-------- Source records

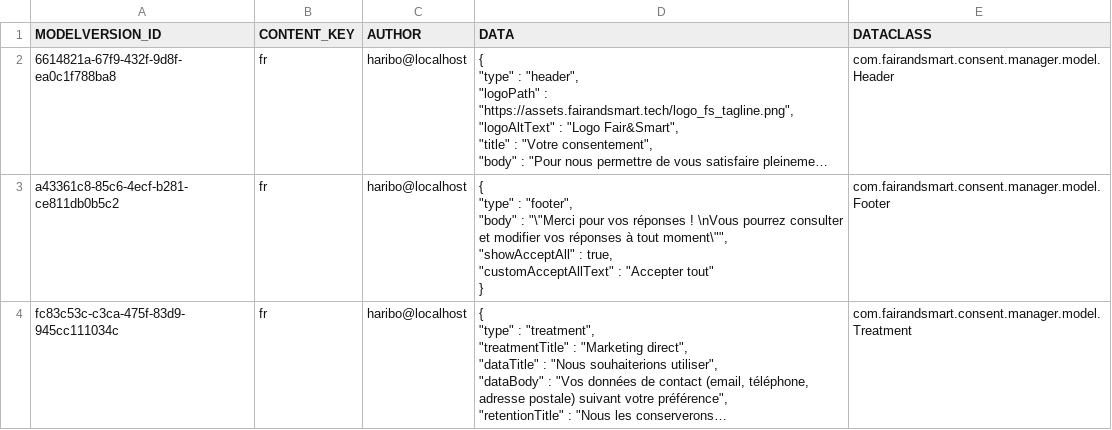
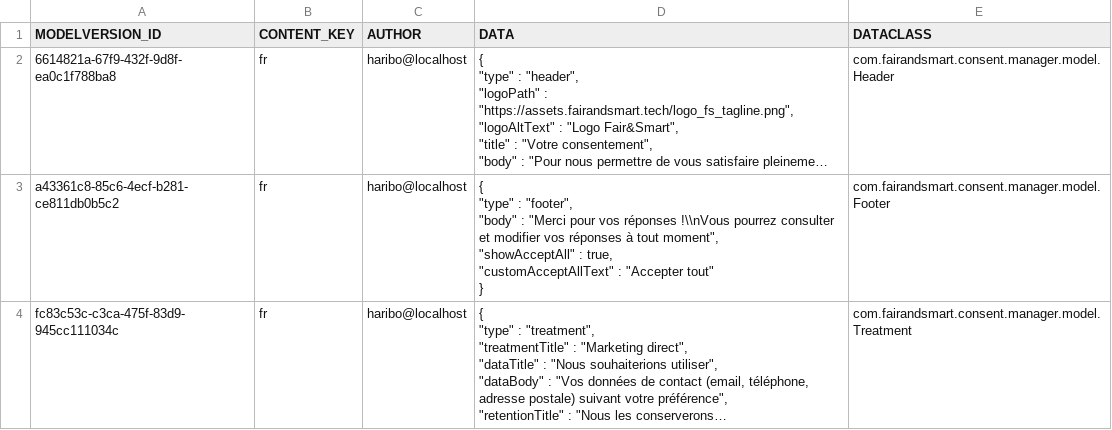
Before and after one commit to fairandsmart/consent-manager-back, a CSV file: src/main/resources/db/MODELVERSION_CONTENT.csv, drawn as a sheet; long unchanged cells end in …; ↵ is a line break in a cell; the diff names each change by its address in the sheet, - before the commit and + after, or states it on an @@ line.

Commit message:
Fix demo footer content

```diff
--- a/src/main/resources/db/MODELVERSION_CONTENT.csv
+++ b/src/main/resources/db/MODELVERSION_CONTENT.csv
-D3 (DATA): …"body" : "\"Merci pour vos réponses ! \nVous pourrez consulter et modifier vos réponses à tout moment\"", ↵ "showAcceptAll" :…
+D3 (DATA): …"body" : "Merci pour vos réponses !\\nVous pourrez consulter et modifier vos réponses à tout moment", ↵ "showAcceptAll" :…
```
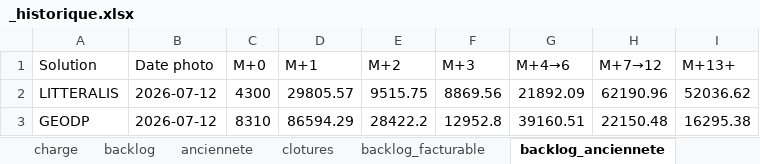
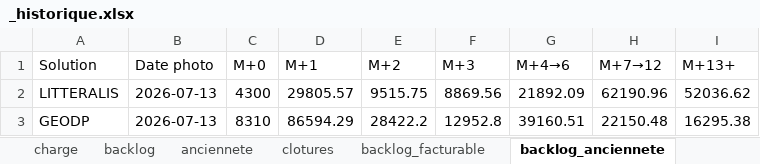
Before and after one commit to MathildePanierDelivery/jira-export, an Excel workbook: _historique.xlsx, sheet backlog_anciennete, drawn as a sheet; values as stored, in another font and other column widths than the file's, no borders; the diff names each change by its address in the sheet, - before the commit and + after, or states it on an @@ line.

```diff
--- a/_historique.xlsx (sheet backlog_anciennete)
+++ b/_historique.xlsx (sheet backlog_anciennete)
-B2:B3 (Date photo): 2026-07-12
+B2:B3 (Date photo): 2026-07-13
```
Also changed, not shown: sheet backlog_facturable, sheet charge, 6 other files.
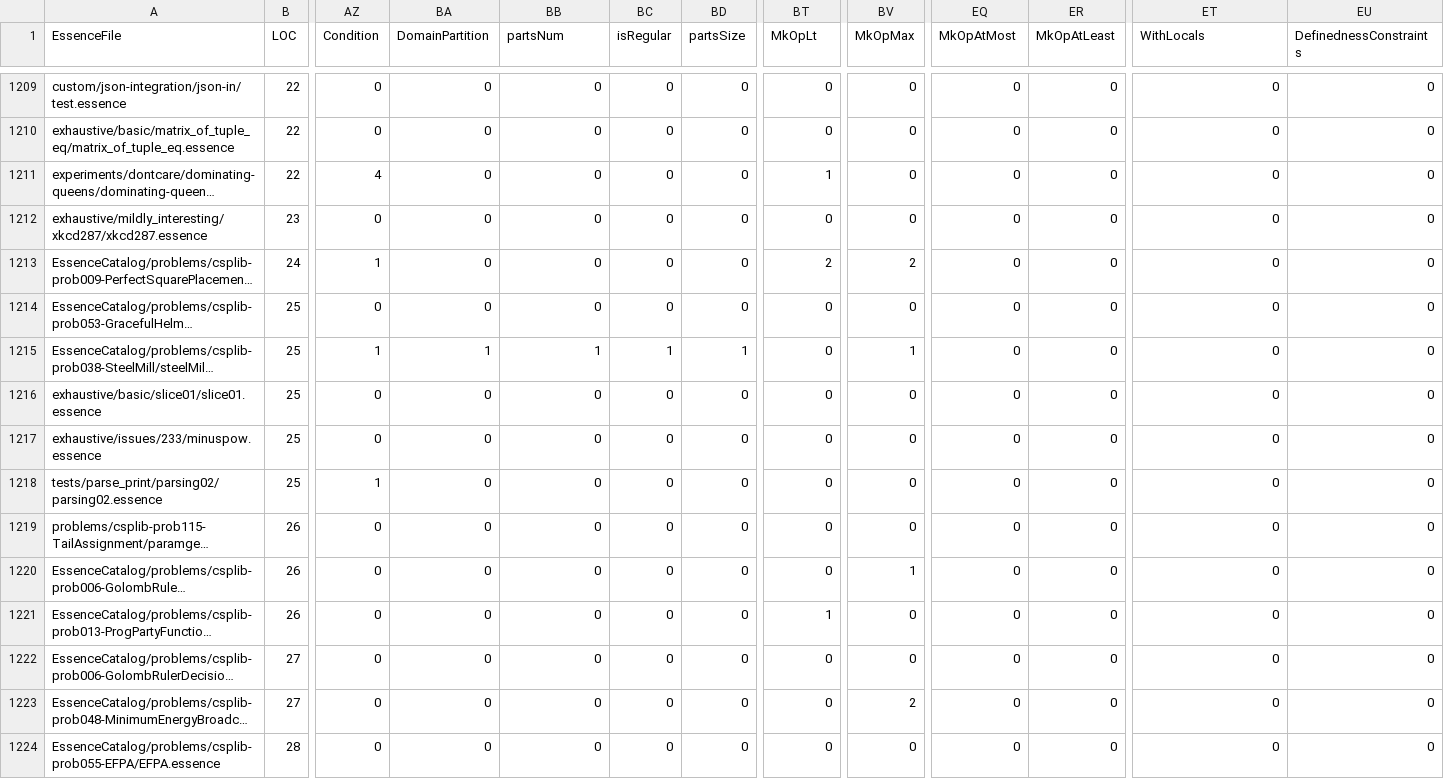
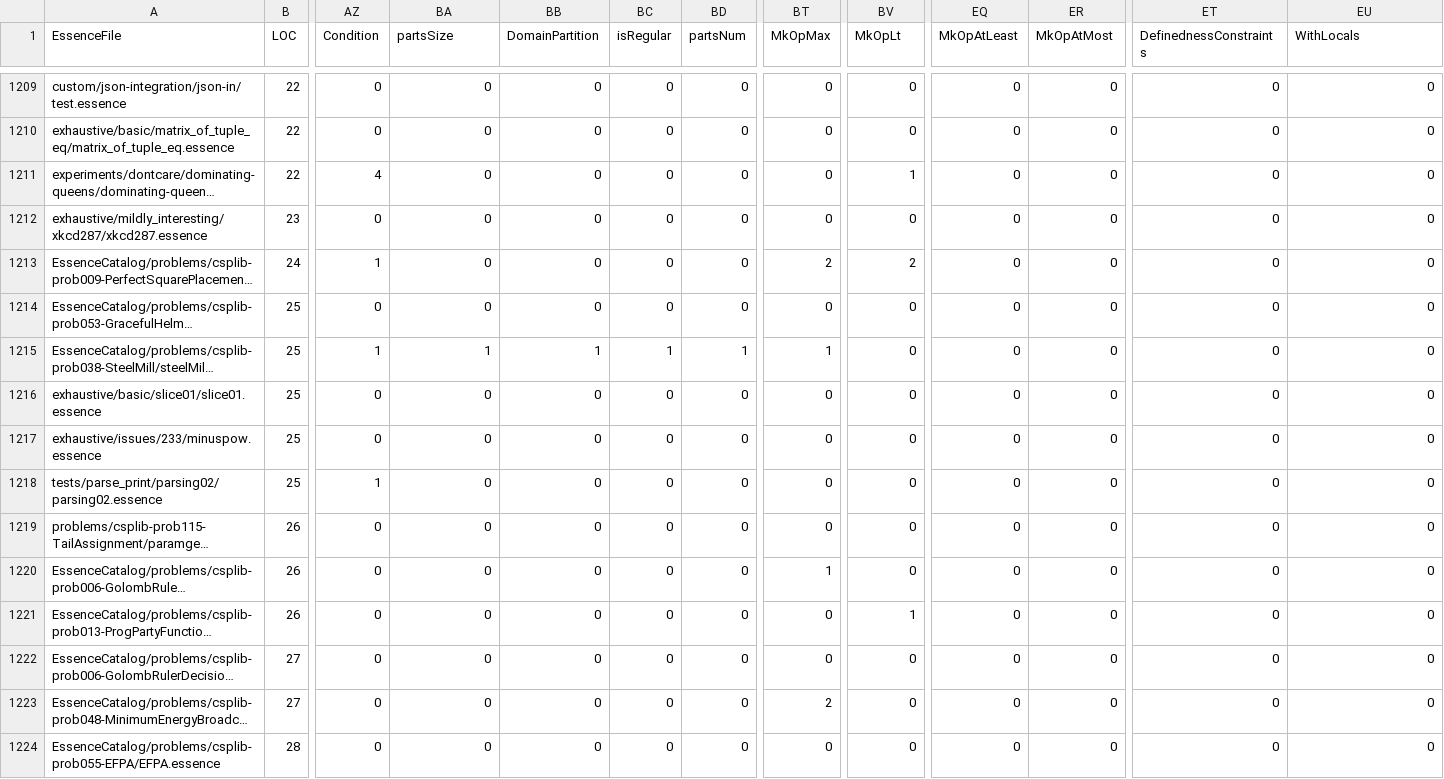
Before and after one commit to hecent/conjure-oxide, a CSV file: tools/essence-feature-usage-stats/data.csv, drawn as a sheet; only a part is shown, gaps mark what is left out; long unchanged cells end in …; the diff covers the shown part only; the diff names each change by its address in the sheet, - before the commit and + after, or states it on an @@ line.

```diff
--- a/tools/essence-feature-usage-stats/data.csv
+++ b/tools/essence-feature-usage-stats/data.csv
-BA1: DomainPartition
+BA1: partsSize
-BB1: partsNum
+BB1: DomainPartition
-BD1: partsSize
+BD1: partsNum
-BT1: MkOpLt
+BT1: MkOpMax
-BV1: MkOpMax
+BV1: MkOpLt
-EQ1: MkOpAtMost
+EQ1: MkOpAtLeast
-ER1: MkOpAtLeast
+ER1: MkOpAtMost
-ET1: WithLocals
+ET1: DefinednessConstraints
-EU1: DefinednessConstraints
+EU1: WithLocals
-BT1211 (MkOpMax): 1
+BT1211 (MkOpMax): 0
-BV1211 (MkOpLt): 0
+BV1211 (MkOpLt): 1
-BT1215 (MkOpMax): 0
+BT1215 (MkOpMax): 1
-BV1215 (MkOpLt): 1
+BV1215 (MkOpLt): 0
-BT1220 (MkOpMax): 0
+BT1220 (MkOpMax): 1
-BV1220 (MkOpLt): 1
+BV1220 (MkOpLt): 0
-BT1221 (MkOpMax): 1
+BT1221 (MkOpMax): 0
-BV1221 (MkOpLt): 0
+BV1221 (MkOpLt): 1
-BT1223 (MkOpMax): 0
+BT1223 (MkOpMax): 2
-BV1223 (MkOpLt): 2
+BV1223 (MkOpLt): 0
```
Also changed, not shown: 132 edited cells elsewhere in this file, 1 other file.
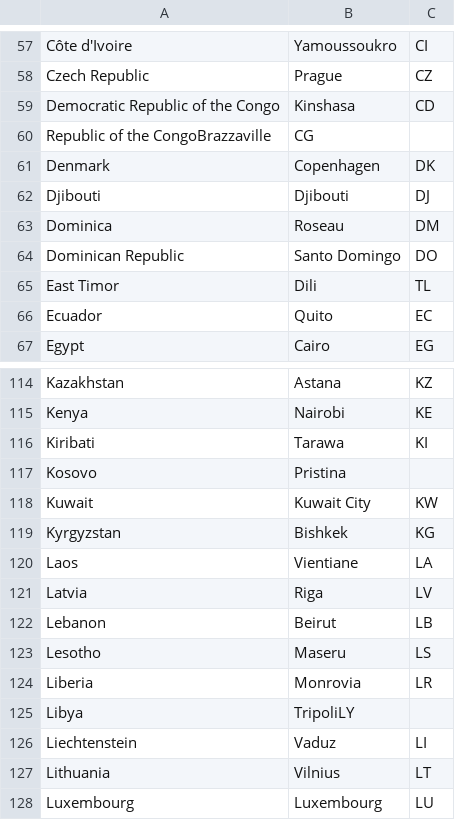
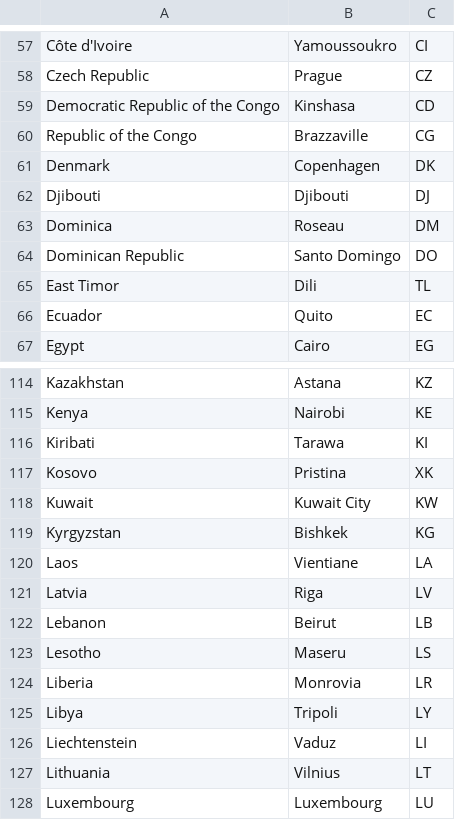
Before and after one commit to Inu-Oh/flags, a CSV file: data.csv, drawn as a sheet; only a part is shown, gaps mark what is left out.

```diff
--- a/data.csv
+++ b/data.csv
@@ -59,3 +59,3 @@ Czech Republic,Prague,CZ
 Democratic Republic of the Congo,Kinshasa,CD
-Republic of the CongoBrazzaville,CG
+Republic of the Congo,Brazzaville,CG
 Denmark,Copenhagen,DK
@@ -116,3 +116,3 @@ Kenya,Nairobi,KE
 Kiribati,Tarawa,KI
-Kosovo,Pristina,
+Kosovo,Pristina,XK
 Kuwait,Kuwait City,KW
@@ -124,3 +124,3 @@ Lesotho,Maseru,LS
 Liberia,Monrovia,LR
-Libya,TripoliLY
+Libya,Tripoli,LY
 Liechtenstein,Vaduz,LI
```
Also changed, not shown: 5 other files.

----------------

Exercise description: Render all entries verbatim, excluding any pictures they hold.

Answer to this exercise:
Before and after one commit to fairandsmart/consent-manager-back, a CSV file: src/main/resources/db/MODELVERSION_CONTENT.csv, drawn as a sheet; long unchanged cells end in …; ↵ is a line break in a cell; the diff names each change by its address in the sheet, - before the commit and + after, or states it on an @@ line.

Commit message:
Fix demo footer content

```diff
--- a/src/main/resources/db/MODELVERSION_CONTENT.csv
+++ b/src/main/resources/db/MODELVERSION_CONTENT.csv
-D3 (DATA): …"body" : "\"Merci pour vos réponses ! \nVous pourrez consulter et modifier vos réponses à tout moment\"", ↵ "showAcceptAll" :…
+D3 (DATA): …"body" : "Merci pour vos réponses !\\nVous pourrez consulter et modifier vos réponses à tout moment", ↵ "showAcceptAll" :…
```
Before and after one commit to MathildePanierDelivery/jira-export, an Excel workbook: _historique.xlsx, sheet backlog_anciennete, drawn as a sheet; values as stored, in another font and other column widths than the file's, no borders; the diff names each change by its address in the sheet, - before the commit and + after, or states it on an @@ line.

```diff
--- a/_historique.xlsx (sheet backlog_anciennete)
+++ b/_historique.xlsx (sheet backlog_anciennete)
-B2:B3 (Date photo): 2026-07-12
+B2:B3 (Date photo): 2026-07-13
```
Also changed, not shown: sheet backlog_facturable, sheet charge, 6 other files.
Before and after one commit to hecent/conjure-oxide, a CSV file: tools/essence-feature-usage-stats/data.csv, drawn as a sheet; only a part is shown, gaps mark what is left out; long unchanged cells end in …; the diff covers the shown part only; the diff names each change by its address in the sheet, - before the commit and + after, or states it on an @@ line.

```diff
--- a/tools/essence-feature-usage-stats/data.csv
+++ b/tools/essence-feature-usage-stats/data.csv
-BA1: DomainPartition
+BA1: partsSize
-BB1: partsNum
+BB1: DomainPartition
-BD1: partsSize
+BD1: partsNum
-BT1: MkOpLt
+BT1: MkOpMax
-BV1: MkOpMax
+BV1: MkOpLt
-EQ1: MkOpAtMost
+EQ1: MkOpAtLeast
-ER1: MkOpAtLeast
+ER1: MkOpAtMost
-ET1: WithLocals
+ET1: DefinednessConstraints
-EU1: DefinednessConstraints
+EU1: WithLocals
-BT1211 (MkOpMax): 1
+BT1211 (MkOpMax): 0
-BV1211 (MkOpLt): 0
+BV1211 (MkOpLt): 1
-BT1215 (MkOpMax): 0
+BT1215 (MkOpMax): 1
-BV1215 (MkOpLt): 1
+BV1215 (MkOpLt): 0
-BT1220 (MkOpMax): 0
+BT1220 (MkOpMax): 1
-BV1220 (MkOpLt): 1
+BV1220 (MkOpLt): 0
-BT1221 (MkOpMax): 1
+BT1221 (MkOpMax): 0
-BV1221 (MkOpLt): 0
+BV1221 (MkOpLt): 1
-BT1223 (MkOpMax): 0
+BT1223 (MkOpMax): 2
-BV1223 (MkOpLt): 2
+BV1223 (MkOpLt): 0
```
Also changed, not shown: 132 edited cells elsewhere in this file, 1 other file.
Before and after one commit to Inu-Oh/flags, a CSV file: data.csv, drawn as a sheet; only a part is shown, gaps mark what is left out.

```diff
--- a/data.csv
+++ b/data.csv
@@ -59,3 +59,3 @@ Czech Republic,Prague,CZ
 Democratic Republic of the Congo,Kinshasa,CD
-Republic of the CongoBrazzaville,CG
+Republic of the Congo,Brazzaville,CG
 Denmark,Copenhagen,DK
@@ -116,3 +116,3 @@ Kenya,Nairobi,KE
 Kiribati,Tarawa,KI
-Kosovo,Pristina,
+Kosovo,Pristina,XK
 Kuwait,Kuwait City,KW
@@ -124,3 +124,3 @@ Lesotho,Maseru,LS
 Liberia,Monrovia,LR
-Libya,TripoliLY
+Libya,Tripoli,LY
 Liechtenstein,Vaduz,LI
```
Also changed, not shown: 5 other files.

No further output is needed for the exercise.